Detected change data:
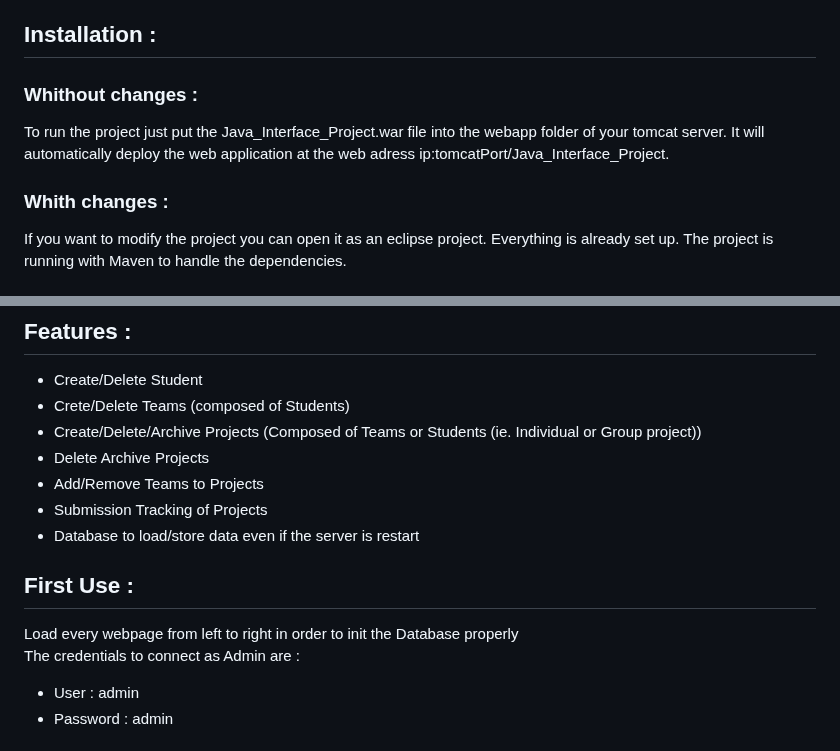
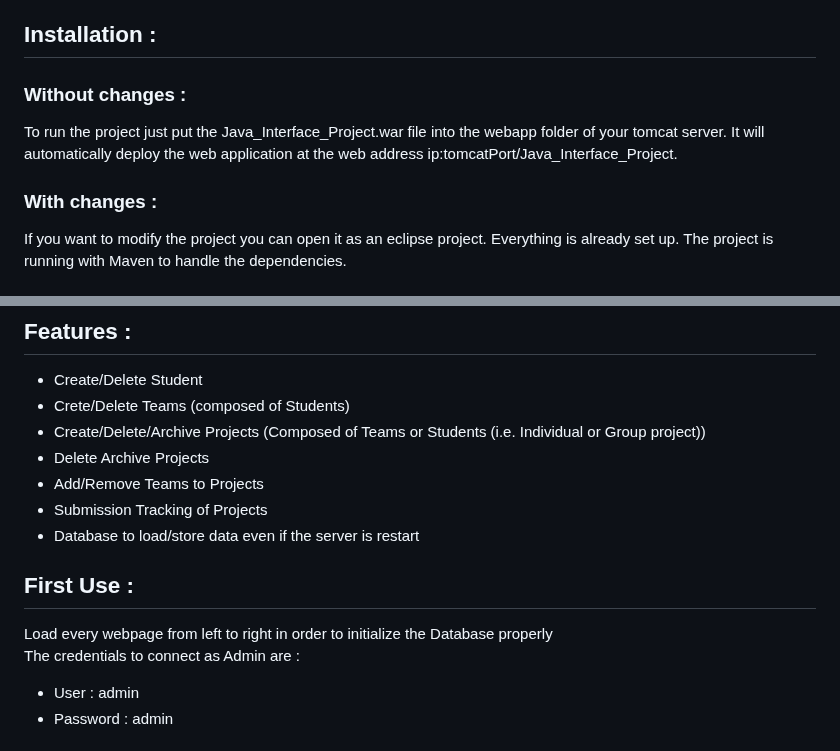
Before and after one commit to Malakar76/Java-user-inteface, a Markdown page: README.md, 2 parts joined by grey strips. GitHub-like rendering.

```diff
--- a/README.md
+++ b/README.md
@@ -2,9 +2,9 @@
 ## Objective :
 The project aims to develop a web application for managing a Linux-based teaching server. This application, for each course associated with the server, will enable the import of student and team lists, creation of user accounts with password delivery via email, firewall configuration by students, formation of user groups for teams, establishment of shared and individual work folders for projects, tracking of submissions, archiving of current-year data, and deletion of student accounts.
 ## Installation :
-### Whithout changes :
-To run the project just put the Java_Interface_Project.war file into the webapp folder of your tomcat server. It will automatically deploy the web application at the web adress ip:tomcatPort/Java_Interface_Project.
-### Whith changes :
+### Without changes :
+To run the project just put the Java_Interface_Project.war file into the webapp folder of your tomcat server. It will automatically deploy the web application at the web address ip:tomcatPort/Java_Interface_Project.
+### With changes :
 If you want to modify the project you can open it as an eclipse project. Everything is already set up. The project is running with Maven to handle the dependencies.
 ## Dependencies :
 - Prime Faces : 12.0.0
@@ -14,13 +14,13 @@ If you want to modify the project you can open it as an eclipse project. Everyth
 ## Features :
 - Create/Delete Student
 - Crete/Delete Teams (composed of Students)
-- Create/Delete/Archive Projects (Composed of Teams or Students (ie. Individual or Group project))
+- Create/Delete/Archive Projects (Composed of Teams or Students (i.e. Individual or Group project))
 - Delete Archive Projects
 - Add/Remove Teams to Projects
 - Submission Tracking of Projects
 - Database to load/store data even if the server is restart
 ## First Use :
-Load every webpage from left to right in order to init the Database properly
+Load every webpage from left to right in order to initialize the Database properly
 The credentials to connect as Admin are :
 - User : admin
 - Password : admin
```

Task description - State how many lines of the entries above include the word "Delete", offering no text other than the number.

Exercise answer - 5